Of course there are challenges but we need to focus on the significant opportunities that can be taken with stronger leadership and vision. This is what will drive transformational change.
Being bold and innovative is what we do at Construction Scotland Innovation Centre. We want UK construction businesses to look to the future and do things better – and that includes tackling our housing shortage through modern, more efficient building techniques.
The UK is currently experiencing a housing shortage, with government statistics stating a further 120,000 homes are needed annually. Specifically, there is a shortage in the provision of affordable homes, and the rate at which these additional homes need to be built cannot be achieved solely using traditional construction methods.
Bold, daring, exciting, and radical solutions are needed. But we need to work with people outside our comfort zone who will challenge conventional wisdom. We need to surprise and delight customers with solutions that offer choice, improve our lives and sustain our communities. And these visionary solutions need to be driven by strong and dynamic leaders.
Since CSIC launched in 2014 we have had a focus on offsite construction, which we believe is the game-changer when it comes to tackling the current housing shortage. In the UK less than 5% of construction uses offsite techniques, compared to around 9% in Germany, 12-15% in Japan and 20% in Sweden.
Offsite offers 30% quicker build time for new homes compared to traditional methods and efficiently delivers a high quality, mass-customisable product that is technically advanced, and offers social, environmental and economic benefits. It can significantly speed up the housebuilding process, with building components being manufactured in a factory, while onsite preparations are progressing at the same time. Using a controlled offsite environment can reduce the impact of adverse weather conditions on the project, reducing costs and improving safety.
We have an opportunity to harness Scotland’s innovation capacity in this respect, but we need to act now. We desperately need to see more innovation in housing, and we need to drive solutions that tackle the climate emergency. This is becoming increasingly important to customers and end users. We need to mainstream innovation to ensure that what we build today is fit for purpose in our zero-carbon future. We do not have time to wait.
The industry needs brave clients to use the levers of frameworks and pipeline programmes to drive change, and we need a workforce skilled and able to deliver this change across the construction industry. Only by doing this will we ensure that we attract the next generation of talent into our industry.
To address this, CSIC recently launched a Future Skills Strategy to boost innovation across the sector. The strategy delivers a range of interactive courses and activities that put the technology unlocking innovation in the sector in the hands of school pupils, college and university students, as well as industry leaders.
The increased use of digital technologies is changing how we work, and gives real opportunities to work smarter, efficiently and more sustainably. It also helps to foster a culture of collaboration, understanding and appreciation of other roles and the impact they have on each other. This is especially important as the industry looks to drive productivity and growth to meet the housing demand.
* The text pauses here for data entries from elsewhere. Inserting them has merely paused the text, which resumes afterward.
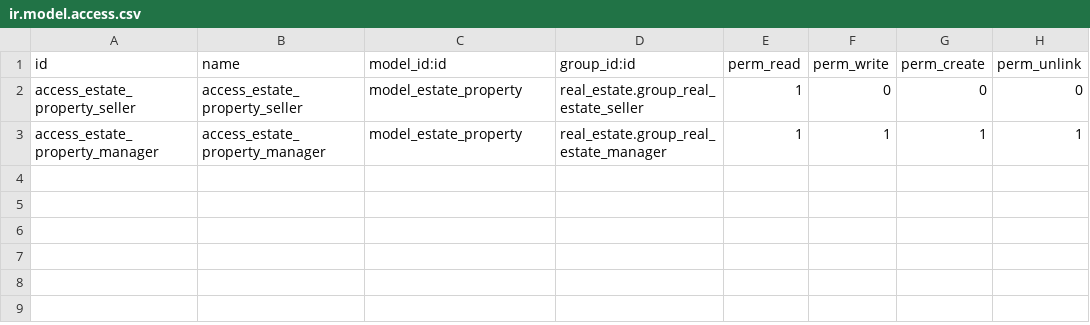
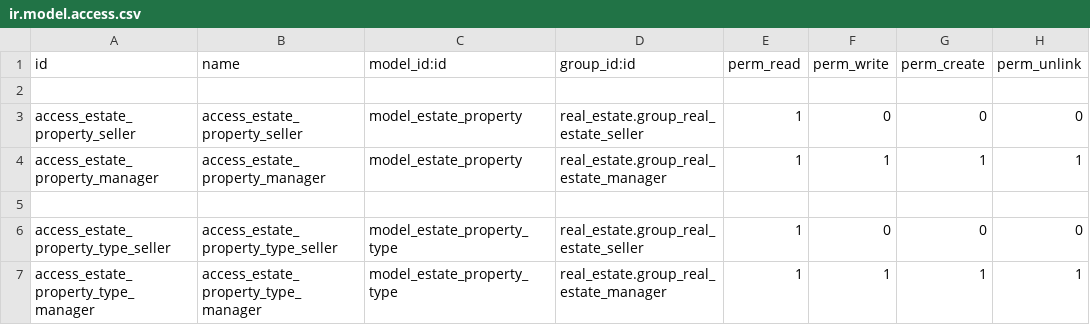
Before and after one commit to MaximilianoCalahorra/ejercicios-odoo-unla, a CSV file: odoo/custom/src/unla/real_estate/security/ir.model.access.csv, drawn as a sheet; the diff names each change by its address in the sheet, - before the commit and + after, or states it on an @@ line.

Commit message:
Resolución del ejercicio 26

```diff
--- a/odoo/custom/src/unla/real_estate/security/ir.model.access.csv
+++ b/odoo/custom/src/unla/real_estate/security/ir.model.access.csv
+row 2: (empty)
+row 5: (empty)
+row 6: access_estate_property_type_seller | access_estate_property_type_seller | model_estate_property_type | real_estate.group_real_estate_seller | 1 | 0 | 0 | 0
+row 7: access_estate_property_type_manager | access_estate_property_type_manager | model_estate_property_type | real_estate.group_real_estate_manager | 1 | 1 | 1 | 1
```
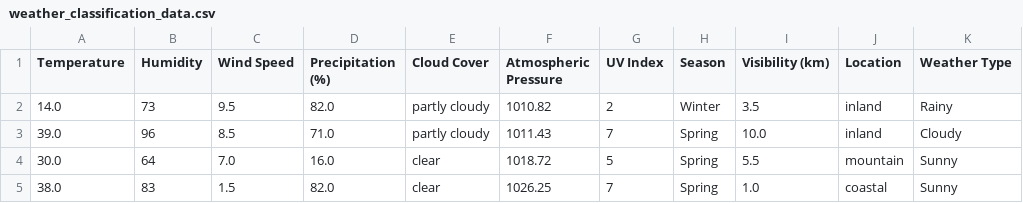
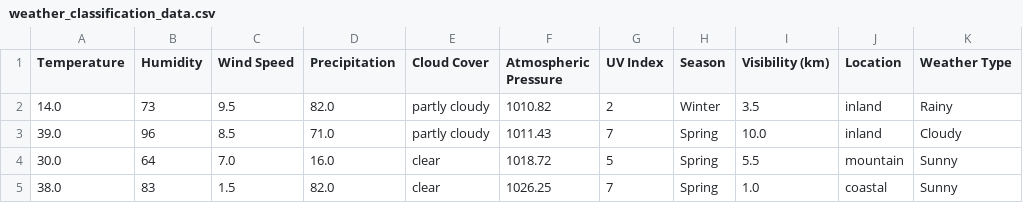
Before and after one commit to MarkoRogers/weathervis, a CSV file: weather_classification_data.csv, drawn as a sheet; only a part is shown.

```diff
--- a/weather_classification_data.csv
+++ b/weather_classification_data.csv
@@ -1,2 +1,2 @@
-Temperature,Humidity,Wind Speed,Precipitation (%),Cloud Cover,Atmospheric Pressure,UV Index,Season,Visibility (km),Location,Weather Type
+Temperature,Humidity,Wind Speed,Precipitation,Cloud Cover,Atmospheric Pressure,UV Index,Season,Visibility (km),Location,Weather Type
 14.0,73,9.5,82.0,partly cloudy,1010.82,2,Winter,3.5,inland,Rainy
```
Also changed, not shown: 2 other files.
There are a number of solutions already available in the market. CSIC is part of a connected ecosystem that exists to help de-risk this innovation activity. We have some of the best academic expertise in the world right here in Scotland.
New processes and ways of delivering innovation to clients should be viewed as ways to unlock value in the industry, not as problems or costly change. Client and industry leaders need to recognise the unique levers they have at their disposal and drive forward change through action.
Stephen Good is Chief Executive, Construction Scotland Innovation Centre